Pairing is achieved in a cage that is ample for the size of the moths but not so large that they can become too separated.

Larvae feed on Privet Ligustrum and are easily reared in warm and moist conditions.  Atlas larvae will also feed on Tree of Heaven Ailanthus, Osier Willow Salix viminalis, Citrus and undoubtedly a number of other substitute plants outside their normal habitat.

Owl Butterfly Caligo species 4 pupae
Availability: NOW

Owl Butterfly Caligo pupae South America

By any standards, these are huge butterflies, with impressive colouring and markings, both on the upperside and with the owl-like underside. The pupae will be unspecified species but will all produce magnificent and breath-taking butterflies.

Owl Butterflies fly at dusk and dawn in particular, so they like low light conditions.

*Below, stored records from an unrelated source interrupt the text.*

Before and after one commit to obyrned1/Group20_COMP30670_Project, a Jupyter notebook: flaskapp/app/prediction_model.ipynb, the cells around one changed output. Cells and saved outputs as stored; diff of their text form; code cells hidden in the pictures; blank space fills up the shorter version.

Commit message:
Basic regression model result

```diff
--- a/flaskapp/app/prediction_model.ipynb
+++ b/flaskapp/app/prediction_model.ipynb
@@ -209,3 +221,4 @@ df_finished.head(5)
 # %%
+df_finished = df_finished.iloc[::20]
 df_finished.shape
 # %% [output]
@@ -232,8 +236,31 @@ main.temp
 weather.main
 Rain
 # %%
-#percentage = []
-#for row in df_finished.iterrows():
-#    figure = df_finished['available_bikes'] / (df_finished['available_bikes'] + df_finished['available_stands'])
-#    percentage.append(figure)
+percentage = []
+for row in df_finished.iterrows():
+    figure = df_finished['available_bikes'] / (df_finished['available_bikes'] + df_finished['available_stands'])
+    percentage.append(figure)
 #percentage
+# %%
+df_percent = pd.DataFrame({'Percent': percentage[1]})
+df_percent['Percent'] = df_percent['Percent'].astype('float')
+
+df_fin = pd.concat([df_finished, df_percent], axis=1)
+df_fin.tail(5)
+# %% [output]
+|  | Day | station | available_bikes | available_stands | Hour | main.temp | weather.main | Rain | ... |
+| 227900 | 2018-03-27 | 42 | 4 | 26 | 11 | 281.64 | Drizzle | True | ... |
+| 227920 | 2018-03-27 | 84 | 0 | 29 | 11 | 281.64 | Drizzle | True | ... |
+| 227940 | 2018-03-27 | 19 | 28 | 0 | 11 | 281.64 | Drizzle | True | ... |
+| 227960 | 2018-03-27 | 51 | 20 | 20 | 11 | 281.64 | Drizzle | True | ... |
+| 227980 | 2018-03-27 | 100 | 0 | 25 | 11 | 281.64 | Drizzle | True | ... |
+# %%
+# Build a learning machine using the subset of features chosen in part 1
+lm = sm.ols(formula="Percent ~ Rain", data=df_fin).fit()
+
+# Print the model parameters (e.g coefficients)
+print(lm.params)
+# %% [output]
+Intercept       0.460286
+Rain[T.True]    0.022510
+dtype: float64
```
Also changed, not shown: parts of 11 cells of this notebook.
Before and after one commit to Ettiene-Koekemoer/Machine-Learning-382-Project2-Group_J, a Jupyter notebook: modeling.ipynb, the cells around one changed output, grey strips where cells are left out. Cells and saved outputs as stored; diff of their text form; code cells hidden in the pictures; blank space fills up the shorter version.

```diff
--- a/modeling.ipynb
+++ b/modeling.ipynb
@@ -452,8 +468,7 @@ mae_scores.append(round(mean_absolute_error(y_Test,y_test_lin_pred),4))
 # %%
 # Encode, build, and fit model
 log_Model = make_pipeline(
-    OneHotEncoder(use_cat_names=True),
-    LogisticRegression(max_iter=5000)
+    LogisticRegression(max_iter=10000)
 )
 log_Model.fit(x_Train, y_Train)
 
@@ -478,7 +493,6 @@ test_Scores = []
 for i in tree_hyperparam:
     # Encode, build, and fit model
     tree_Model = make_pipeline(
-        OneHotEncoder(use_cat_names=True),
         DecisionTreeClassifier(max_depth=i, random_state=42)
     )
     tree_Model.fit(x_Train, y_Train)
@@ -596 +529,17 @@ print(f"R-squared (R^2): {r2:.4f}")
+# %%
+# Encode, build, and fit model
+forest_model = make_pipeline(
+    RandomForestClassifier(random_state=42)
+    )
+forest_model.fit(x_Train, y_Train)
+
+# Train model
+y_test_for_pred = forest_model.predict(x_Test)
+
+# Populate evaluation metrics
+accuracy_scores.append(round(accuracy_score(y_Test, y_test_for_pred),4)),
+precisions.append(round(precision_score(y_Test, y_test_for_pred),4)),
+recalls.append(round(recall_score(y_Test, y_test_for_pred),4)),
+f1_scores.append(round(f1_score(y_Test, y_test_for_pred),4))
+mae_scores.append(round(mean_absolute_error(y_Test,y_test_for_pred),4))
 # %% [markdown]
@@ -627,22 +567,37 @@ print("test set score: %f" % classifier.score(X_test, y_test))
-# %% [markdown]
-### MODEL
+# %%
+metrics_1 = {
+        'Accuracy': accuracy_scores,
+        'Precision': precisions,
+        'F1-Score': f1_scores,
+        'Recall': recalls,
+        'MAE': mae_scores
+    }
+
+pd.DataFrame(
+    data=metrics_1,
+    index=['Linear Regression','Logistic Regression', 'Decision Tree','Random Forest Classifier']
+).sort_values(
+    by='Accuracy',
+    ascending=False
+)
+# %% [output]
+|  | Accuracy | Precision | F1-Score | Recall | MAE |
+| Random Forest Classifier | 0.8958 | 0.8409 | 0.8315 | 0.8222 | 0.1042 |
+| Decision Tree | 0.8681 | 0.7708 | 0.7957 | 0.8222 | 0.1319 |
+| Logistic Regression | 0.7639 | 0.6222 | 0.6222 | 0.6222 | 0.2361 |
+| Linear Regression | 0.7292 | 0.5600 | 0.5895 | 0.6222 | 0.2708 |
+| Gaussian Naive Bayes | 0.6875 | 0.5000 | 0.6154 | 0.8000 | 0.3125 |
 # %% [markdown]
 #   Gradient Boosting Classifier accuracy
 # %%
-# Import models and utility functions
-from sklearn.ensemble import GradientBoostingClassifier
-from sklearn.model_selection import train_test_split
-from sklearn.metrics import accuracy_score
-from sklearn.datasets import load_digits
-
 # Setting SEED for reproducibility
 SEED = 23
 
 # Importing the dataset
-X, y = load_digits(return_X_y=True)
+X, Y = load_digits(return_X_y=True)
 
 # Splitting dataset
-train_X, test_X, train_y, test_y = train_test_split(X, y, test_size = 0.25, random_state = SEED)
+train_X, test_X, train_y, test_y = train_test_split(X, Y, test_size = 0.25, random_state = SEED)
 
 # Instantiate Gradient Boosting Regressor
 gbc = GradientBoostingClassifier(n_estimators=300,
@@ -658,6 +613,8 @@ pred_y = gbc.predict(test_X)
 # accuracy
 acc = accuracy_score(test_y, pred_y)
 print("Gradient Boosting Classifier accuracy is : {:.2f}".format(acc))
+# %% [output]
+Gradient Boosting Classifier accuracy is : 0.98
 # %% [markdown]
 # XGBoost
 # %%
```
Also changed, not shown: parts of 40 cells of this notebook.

The pupae are massive, pretty well as big as any other in the world. They are naturally formed on Banana trees, which are the foodplant of the larvae, and they resemble the spent and decaying banana fronds around the trunk. Hang the pupae in an emerging cage, out of the sun, but in warm and moist conditions. A greenhouse is ideal. Let the butterflies feed on dishes of rotting fruit and do include banana, which they really love.

Provide warmth and humidity that the pupae normally experience in the tropics and sub tropics. About 30°C is ideal, and humidity above 70%. The butterflies like a warm greenhouse containing nectar plants, and this is the best place also for the emerging cage for the pupae. Shade the cage from direct sun which is too harsh.

It’s a good idea to suspend the pupae. To do this, use a stick or wooden rod held horizontally. Apply a very thin line of contact adhesive eg Evostick along the rod. Lay the rod on a table and, when it is tacky but not yet set hard, touch the tails of the pupae on the line of glue. Warning: excess glue actually kills the pupa, so use just a very thin line. When the glue has set you can pick up the stick, with all the pupae hanging vertically from it.

If you don’t wish to suspend the pupae they can be laid on corrugated card. The surface must remain clean and rough. For hygiene the corrugated card needs to be replaced every few days.

Chinese Oak Silkmoth Antheraea pernyi Large cocoons fresh from CHINA
Availability: Winter

Chinese Oak Silkmoth Antheraea pernyi Large cocoons fresh from CHINA

Highly recommended for those who are looking for a spectacular moth, with LARGE exotic larvae: easily reared.  

This species used to be universally available. Over the years captive bred stocks have disappointingly become in-bred. We now have strong wild Chinese stock, starting with cocoons available from October 2019, and orders can be taken now for eggs and larvae available from May 2020.

A large species, and probably the best for beginners. Moths emerge in the spring. They pair very easily.

Eggs are laid on the sides of the cage. The larvae feed on Oak, Apple, Hawthorn, Beech, Willow and undoubtedly other trees and shrubs. Black at first, the larvae become green, with decorations of orange. The larvae become very large and eat a great deal of food. Although an oriental species, pernyi  has now become established in Europe.

There are two generations of moths each summer.